“I love myself, I love myself!” are some of the mantras the small children at Little Sun People speak aloud to themselves. They’re encouraged to practice speaking more loving internal dialogue and tell themselves features they love about themselves in the mirror.
“My little two-year-olds, my little three-year-olds and four-year-olds start to get the message at these young ages to have lighter and whiter skin and to have lighter and whiter hair or for their eyes to be blue,” said Little Sun People’s founder Fela Barclift. “I want them to know your skin is beautiful, your hair is perfect, your eyes are just the way they should be. You have a long and glorious ancestry that goes back thousands and thousands of years and didn’t just start 500 or 600 years ago.”
Little Sun People is a predominately African American institution and focuses on Afrocentric education. Most of the curriculum is based around empowering minorities and people of color to fully accept themselves for who they are.
“We are not afraid of using the word ‘race’. And when you’re two, three, four or five, we really have to work super hard in order to help explain some of the things that have happened to us,” said Barclift.
While the school is primarily composed of African-Americans, children of all races are eligible to attend Little Sun People.
“Every month we choose a theme and then we go through some aspect of the African or the indigenous experience. We will not mention or talk about Columbus. That’s the kind of thing that’s really important to us,” said Barclift.
Little Sun People’s founder went on to pose a question that she tends to base her teaching around.
“What are the difference pieces of information that can help them to get a bigger, broader picture of who they are and who they are in relationship to the world?” ponders Barclift.
While Barclift strongly believes this type of teaching gives her students a more reflective view of the world and its people as a whole, Little Sun People has drawn some critics. Skeptics believe these types of schools don’t promote integration in modern society.
“To have a school like this is very hard for people to get on board or to agree that it’s okay,” said Barclift. “If people agree that this is okay, then that means there has to be a conversation about ‘Why is it okay?’ or ‘Why is it needed?’ or ‘Why do we have something like this period?’ instead of us all being able to be together in the great melting pot of the United States,” said Barclift.
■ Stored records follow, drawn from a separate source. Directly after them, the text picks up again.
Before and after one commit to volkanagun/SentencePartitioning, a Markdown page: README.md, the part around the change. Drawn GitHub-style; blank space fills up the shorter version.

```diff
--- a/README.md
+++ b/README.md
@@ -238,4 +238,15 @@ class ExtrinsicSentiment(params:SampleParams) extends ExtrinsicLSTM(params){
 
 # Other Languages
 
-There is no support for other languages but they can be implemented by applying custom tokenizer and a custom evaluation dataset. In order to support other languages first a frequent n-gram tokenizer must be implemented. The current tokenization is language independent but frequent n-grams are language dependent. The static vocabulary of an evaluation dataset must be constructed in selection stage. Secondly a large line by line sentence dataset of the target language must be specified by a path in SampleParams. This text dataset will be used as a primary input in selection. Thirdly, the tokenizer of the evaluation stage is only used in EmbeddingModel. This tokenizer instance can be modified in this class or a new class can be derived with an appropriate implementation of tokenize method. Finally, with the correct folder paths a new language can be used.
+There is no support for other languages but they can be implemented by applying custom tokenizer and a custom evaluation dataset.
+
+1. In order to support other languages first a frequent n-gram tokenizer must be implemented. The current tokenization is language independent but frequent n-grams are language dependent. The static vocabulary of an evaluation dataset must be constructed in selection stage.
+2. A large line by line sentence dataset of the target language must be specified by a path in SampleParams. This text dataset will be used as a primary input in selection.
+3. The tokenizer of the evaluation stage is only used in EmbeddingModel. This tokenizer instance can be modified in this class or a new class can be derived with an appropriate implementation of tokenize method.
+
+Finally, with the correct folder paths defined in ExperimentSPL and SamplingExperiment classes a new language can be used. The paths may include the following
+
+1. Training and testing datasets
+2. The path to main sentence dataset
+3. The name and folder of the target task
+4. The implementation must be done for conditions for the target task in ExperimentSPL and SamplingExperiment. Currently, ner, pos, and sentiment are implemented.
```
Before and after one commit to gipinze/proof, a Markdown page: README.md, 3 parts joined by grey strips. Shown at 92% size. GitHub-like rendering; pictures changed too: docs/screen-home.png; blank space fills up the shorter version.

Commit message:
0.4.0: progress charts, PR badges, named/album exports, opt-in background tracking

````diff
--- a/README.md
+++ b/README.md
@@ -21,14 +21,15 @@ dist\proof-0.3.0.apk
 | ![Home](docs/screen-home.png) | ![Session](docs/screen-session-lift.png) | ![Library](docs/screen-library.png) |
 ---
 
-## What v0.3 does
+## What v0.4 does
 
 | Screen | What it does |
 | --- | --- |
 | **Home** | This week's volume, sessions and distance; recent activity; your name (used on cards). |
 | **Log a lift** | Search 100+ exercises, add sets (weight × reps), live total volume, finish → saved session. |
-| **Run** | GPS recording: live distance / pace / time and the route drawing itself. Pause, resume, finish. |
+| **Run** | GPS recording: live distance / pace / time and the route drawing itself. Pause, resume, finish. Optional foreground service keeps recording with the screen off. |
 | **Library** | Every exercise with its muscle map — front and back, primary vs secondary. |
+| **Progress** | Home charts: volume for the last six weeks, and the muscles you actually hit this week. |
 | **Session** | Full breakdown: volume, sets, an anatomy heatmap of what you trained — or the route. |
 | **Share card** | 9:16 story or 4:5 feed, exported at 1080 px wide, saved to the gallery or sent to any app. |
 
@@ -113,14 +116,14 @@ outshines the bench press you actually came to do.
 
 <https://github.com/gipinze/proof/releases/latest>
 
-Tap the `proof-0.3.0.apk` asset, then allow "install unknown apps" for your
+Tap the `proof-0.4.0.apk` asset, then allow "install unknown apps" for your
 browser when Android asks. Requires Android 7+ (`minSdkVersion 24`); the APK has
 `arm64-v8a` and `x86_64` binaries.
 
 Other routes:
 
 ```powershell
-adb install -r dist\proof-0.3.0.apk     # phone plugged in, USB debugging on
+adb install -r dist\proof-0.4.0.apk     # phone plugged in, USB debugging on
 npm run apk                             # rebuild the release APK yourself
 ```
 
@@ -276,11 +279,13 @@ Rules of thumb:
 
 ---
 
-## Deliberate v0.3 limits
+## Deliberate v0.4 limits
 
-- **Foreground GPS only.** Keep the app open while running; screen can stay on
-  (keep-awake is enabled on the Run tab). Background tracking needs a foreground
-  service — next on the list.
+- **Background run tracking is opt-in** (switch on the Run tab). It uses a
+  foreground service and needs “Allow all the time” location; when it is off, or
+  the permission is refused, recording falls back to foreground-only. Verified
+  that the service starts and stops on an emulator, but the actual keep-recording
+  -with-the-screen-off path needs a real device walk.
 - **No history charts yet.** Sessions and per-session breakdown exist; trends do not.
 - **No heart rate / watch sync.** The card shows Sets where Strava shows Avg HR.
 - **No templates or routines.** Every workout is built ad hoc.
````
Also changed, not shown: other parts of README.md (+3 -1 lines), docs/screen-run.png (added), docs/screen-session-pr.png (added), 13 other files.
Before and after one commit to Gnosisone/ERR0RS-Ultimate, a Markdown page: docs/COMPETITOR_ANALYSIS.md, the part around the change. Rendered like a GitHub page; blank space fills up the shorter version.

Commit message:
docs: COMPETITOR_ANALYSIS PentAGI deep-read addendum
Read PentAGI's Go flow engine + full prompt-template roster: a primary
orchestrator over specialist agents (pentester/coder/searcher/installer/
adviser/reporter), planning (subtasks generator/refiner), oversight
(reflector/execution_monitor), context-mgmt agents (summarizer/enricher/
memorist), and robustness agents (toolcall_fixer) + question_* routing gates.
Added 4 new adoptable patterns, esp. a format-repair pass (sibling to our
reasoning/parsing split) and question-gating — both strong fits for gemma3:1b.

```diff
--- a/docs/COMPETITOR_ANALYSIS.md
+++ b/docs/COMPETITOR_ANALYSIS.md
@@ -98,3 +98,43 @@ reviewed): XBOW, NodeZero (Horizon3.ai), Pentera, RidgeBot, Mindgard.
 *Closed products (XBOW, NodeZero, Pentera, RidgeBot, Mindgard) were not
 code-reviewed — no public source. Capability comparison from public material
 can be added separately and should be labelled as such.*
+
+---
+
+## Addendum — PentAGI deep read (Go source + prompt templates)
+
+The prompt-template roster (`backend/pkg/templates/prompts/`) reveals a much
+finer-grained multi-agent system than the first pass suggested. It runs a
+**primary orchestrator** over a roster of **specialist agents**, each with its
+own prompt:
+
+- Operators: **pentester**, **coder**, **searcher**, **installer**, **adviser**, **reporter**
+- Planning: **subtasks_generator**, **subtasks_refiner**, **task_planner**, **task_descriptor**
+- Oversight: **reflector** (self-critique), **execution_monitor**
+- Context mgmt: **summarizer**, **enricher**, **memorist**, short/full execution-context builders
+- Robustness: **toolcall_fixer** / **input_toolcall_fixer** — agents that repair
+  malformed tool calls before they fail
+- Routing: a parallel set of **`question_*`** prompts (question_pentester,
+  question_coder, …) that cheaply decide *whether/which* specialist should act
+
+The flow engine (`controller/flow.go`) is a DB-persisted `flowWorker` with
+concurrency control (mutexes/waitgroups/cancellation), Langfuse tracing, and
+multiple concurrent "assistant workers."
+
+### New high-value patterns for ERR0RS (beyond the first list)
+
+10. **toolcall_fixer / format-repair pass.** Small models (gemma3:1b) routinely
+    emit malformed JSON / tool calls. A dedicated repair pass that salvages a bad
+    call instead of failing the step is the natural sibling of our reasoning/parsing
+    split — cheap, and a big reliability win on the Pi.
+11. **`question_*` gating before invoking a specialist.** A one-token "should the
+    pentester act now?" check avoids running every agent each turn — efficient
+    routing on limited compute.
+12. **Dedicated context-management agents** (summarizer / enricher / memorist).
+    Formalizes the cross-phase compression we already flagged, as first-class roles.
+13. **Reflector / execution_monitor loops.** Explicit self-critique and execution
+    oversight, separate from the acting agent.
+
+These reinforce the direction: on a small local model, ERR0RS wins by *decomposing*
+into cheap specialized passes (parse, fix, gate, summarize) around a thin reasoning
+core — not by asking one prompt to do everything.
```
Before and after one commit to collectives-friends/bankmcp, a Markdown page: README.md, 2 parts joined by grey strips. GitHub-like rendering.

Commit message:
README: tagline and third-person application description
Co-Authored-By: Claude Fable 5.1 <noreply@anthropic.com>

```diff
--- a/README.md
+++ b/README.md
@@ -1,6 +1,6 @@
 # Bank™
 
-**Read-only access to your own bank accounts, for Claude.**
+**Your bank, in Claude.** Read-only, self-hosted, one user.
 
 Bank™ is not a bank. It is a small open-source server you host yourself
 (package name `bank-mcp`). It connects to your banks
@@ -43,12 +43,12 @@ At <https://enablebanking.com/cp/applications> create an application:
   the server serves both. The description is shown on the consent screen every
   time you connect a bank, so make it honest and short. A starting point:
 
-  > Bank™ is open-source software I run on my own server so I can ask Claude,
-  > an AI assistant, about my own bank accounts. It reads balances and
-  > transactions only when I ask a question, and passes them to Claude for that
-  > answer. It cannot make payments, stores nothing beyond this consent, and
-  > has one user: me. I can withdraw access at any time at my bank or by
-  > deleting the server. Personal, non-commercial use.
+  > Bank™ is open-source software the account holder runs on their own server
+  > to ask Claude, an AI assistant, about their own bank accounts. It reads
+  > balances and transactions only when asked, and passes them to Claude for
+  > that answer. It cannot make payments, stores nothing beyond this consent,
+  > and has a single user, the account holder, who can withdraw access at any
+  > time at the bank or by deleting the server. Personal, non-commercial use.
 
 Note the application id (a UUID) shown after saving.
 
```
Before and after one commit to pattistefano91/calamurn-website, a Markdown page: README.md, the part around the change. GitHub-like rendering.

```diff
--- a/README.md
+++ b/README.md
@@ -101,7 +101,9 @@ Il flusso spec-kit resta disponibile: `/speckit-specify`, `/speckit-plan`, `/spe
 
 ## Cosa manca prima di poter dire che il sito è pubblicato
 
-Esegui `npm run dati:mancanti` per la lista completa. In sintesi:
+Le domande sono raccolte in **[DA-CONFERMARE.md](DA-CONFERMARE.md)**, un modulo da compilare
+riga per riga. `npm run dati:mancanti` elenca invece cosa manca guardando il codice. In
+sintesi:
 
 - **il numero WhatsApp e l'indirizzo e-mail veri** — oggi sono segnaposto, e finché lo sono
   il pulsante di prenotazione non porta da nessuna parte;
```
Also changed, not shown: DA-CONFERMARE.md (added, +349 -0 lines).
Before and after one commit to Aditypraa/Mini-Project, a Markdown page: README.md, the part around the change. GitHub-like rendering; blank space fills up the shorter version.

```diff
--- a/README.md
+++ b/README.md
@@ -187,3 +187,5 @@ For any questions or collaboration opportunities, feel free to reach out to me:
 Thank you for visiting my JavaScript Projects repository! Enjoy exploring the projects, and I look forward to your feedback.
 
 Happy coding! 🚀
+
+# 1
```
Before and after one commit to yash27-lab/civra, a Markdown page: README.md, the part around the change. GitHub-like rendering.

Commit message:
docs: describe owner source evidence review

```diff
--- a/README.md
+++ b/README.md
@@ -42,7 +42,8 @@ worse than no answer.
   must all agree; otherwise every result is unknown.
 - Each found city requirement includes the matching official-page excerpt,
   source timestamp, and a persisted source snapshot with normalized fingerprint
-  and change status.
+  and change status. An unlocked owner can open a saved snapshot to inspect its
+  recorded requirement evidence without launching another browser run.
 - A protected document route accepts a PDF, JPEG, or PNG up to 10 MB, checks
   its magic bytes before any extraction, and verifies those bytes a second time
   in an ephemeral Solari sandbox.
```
But more segregation is the complete opposite of what Barclift says she’s going for. She wants the students at Little Sun People to honor their ancestry, especially if that means acknowledging the hardship so many people of color have been through in ways the history books do not teach.
“It’s because we are a suffering people and this is an opportunity for us to offer something to our little ones that says, ‘You know what? You’re really good. Don’t believe those messages because they’re not accurate,” said Barclift.